Locating a Kaleidoscopic Visual Zone
Meticulousness in deep aesthetical deliberations and precision in execution make the paintings of Padmanabh Bendre done between 2015 and 2017 appealing to the viewers. Bendre takes his inspiration from the Op Art Style that became a highly sought after art lingua during the 1960s as it heralded the arrival of other conceptual art practices. In more than one sense, the style of Bendre has the vibrancy of a conceptual artist who divides the pictorial plane with lines and grids capable of creating illusionary perspectives and movements. His aesthetical approach also implies its rootedness to Neo-Impressionistic language which is popularly known as Pointillism. However, Bendre brings his two dimensional pictorial surfaces to life by giving them an extra edge of abstraction. The more one goes beyond the illusionism that the paintings impart the more one comes to see and experience the minute notes of movement that together makes an ensemble of a galaxies of its own. Bendre trusts symmetry, order and harmony, often seen in the ritualistic repetition of traditional and folk arts that are at times adopted and polished to make classical art forms. The patterns thus formed seem to give him an immense of sense of satisfaction. But the artistic quirkiness pitches in when he decides to break the symmetry suddenly and attribute the whole structure with a methodical imbalance and unpredictable dynamics.
A sensible and sensitive viewer could discern the path of Bendre’s journey to the Op-based conceptual paintings while looking at the works done between 2008 and 2015. He makes various sojourns in the beautiful landscapes of varying aesthetical affinities. The works done since 2008 exemplify Bendre’s interest in experimenting with Expressionism, Abstraction and Neo-Impressionism. He is expressionistic while dealing with the most malleable form of Lord Ganesh. Without losing the cuteness, verve and sanctity of the image, using various hues, he builds up the physical shape of the godhead, as if it were a supreme abstract form, irrespective of the medium. At the same time one could locate the origins of his working towards the Op-based paintings. In this series, the grids are not visible and defined as seen in the aforementioned works. Rather, Bendre seems to be interested in abstracting the definite forms such as landscapes, cityscapes and other complex physical forms, exactly the way we see in the works of early Ram Kumar and S.H.Raza.

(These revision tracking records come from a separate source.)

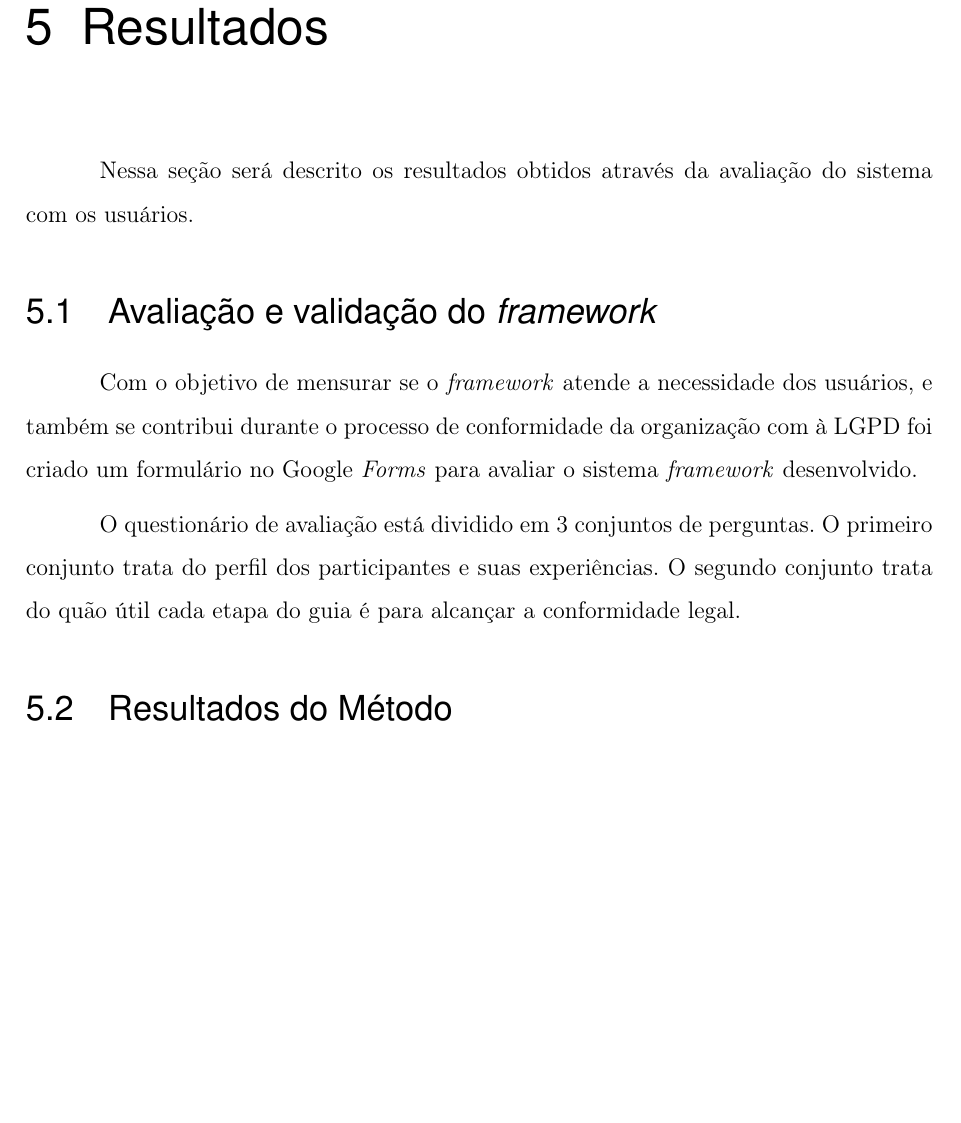
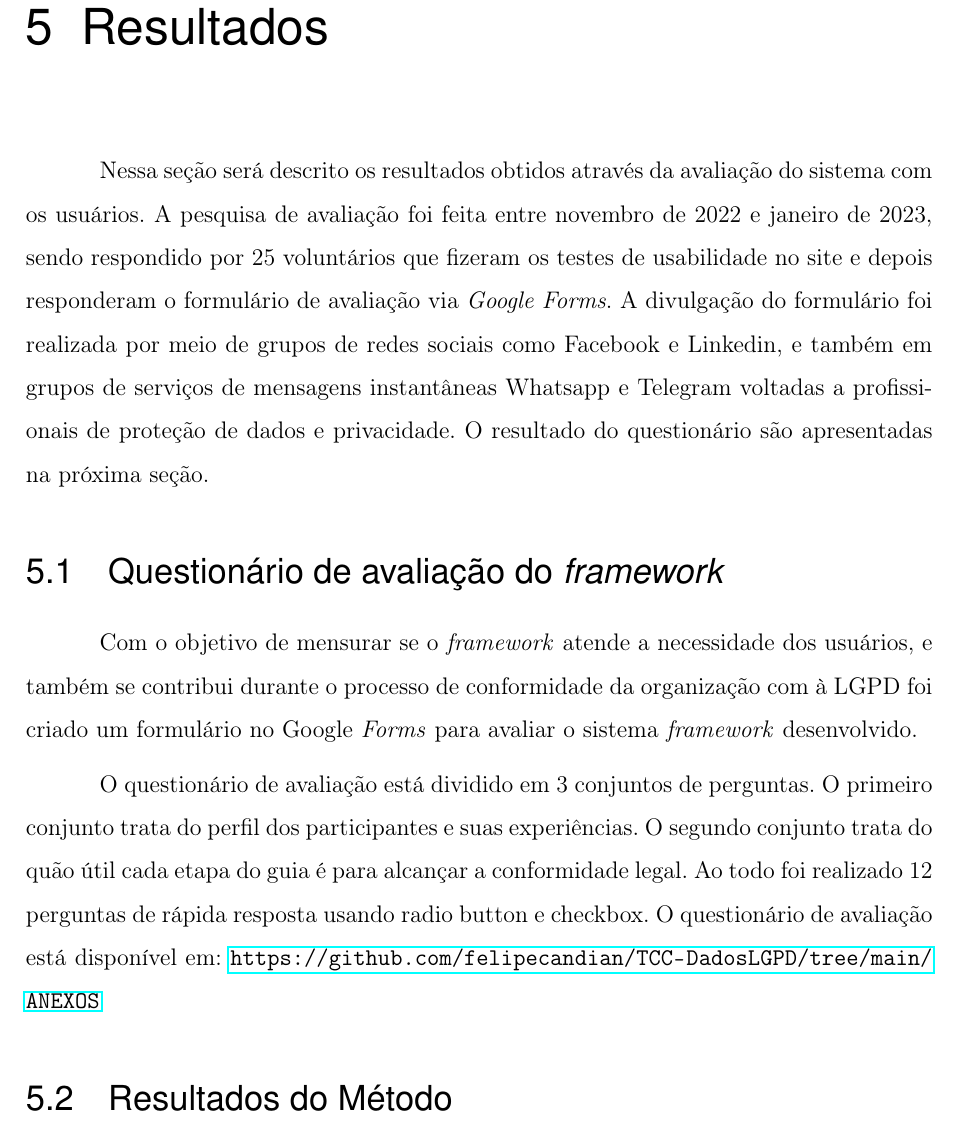
Before and after one commit to felipecandian/TCC---Jesus-Felipe-Candian-Silva-, a LaTeX thesis (abntex2-modelo-trabalho-academico.tex): part of page 69 of 76, cut so that both start at the same text, the shorter picture padded with empty space. Compiled offline with pdfLaTeX.

Commit message:
Inicio da avaliação dos questionários.

```diff
--- a/abntex2-modelo-trabalho-academico.tex
+++ b/abntex2-modelo-trabalho-academico.tex
@@ -1538,12 +1538,12 @@ E para facilitar, os encarregados que sempre lidam com documentações no seu di
 \chapter{Resultados}
 \label{ch: resultados}
 
-Nessa seção será descrito os resultados obtidos através da avaliação do sistema com os usuários.
-
-\section{Avaliação e validação do \textit{framework} }
+Nessa seção será descrito os resultados obtidos através da avaliação do sistema com os usuários. A pesquisa de avaliação foi feita entre novembro de 2022 e janeiro de 2023, sendo respondido por 25 voluntários que fizeram os testes de usabilidade no site e depois responderam o formulário de avaliação via \textit{Google Forms}. A divulgação do formulário foi realizada por meio de grupos de redes sociais como Facebook e Linkedin, e também em grupos de serviços de mensagens instantâneas Whatsapp e Telegram voltadas a profissionais de proteção de dados e privacidade. O resultado do questionário são apresentadas na próxima seção.
+
+\section{Questionário de avaliação do \textit{framework} }
 Com o objetivo de mensurar se o \textit{framework} atende a necessidade dos usuários, e também se contribui durante o processo de conformidade da organização com à LGPD foi criado um formulário no Google \textit{Forms} para avaliar o sistema \textit{framework} desenvolvido.
 
-O questionário de avaliação está dividido em 3 conjuntos de perguntas. O primeiro conjunto trata do perfil dos participantes e suas experiências. O segundo conjunto trata do quão útil cada etapa do guia é para alcançar a conformidade legal.
+O questionário de avaliação está dividido em 3 conjuntos de perguntas. O primeiro conjunto trata do perfil dos participantes e suas experiências. O segundo conjunto trata do quão útil cada etapa do guia é para alcançar a conformidade legal. Ao todo foi realizado 12 perguntas de rápida resposta usando radio button e checkbox. O questionário de avaliação está disponível em: \url{https://github.com/felipecandian/TCC-DadosLGPD/tree/main/ANEXOS}
 
 \section{Resultados do Método}
 \label{sec: resultados}
```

As one moves forward, a series done in 2013-14 comes to the fore; image based abstractions, where Bendre seems to be experimenting with discernable forms such as flowers, butterflies and so on through controlled brushstrokes layered with free-dripping colors. He makes a statement regarding the artistic liberty by juxtaposing the improbable treatment of brushstrokes.
Bendre’s latest series of paintings done in 2023 stand out because they bring forth the symphonic climaxing of a visual ensemble that the viewers have been treated with hitherto. The works could be largely described as paintings belonging to the Neo-Tantric Internationalist art movement. For the artists who had been the flagbearers of this style, abstracting the obvious and letting the resultant formations apparent were great achievements. However, Bendre walks an untrodden path; his geometrical approach is basically different from that of the pioneers. He, through his geometrical tools and methods vivisects and deconstructs the fundamental form and constructs harmonious symmetries that come to hold the universal forms that are explained philosophically and spiritually by the viewers and experts. Resultant images of such vivisection frame the works in a specialized kaleidoscopic visual zone, giving them a four sided orientation, suggesting the four faces, four directions, four time zones and four eons narrated in different contexts in the Indian philosophy.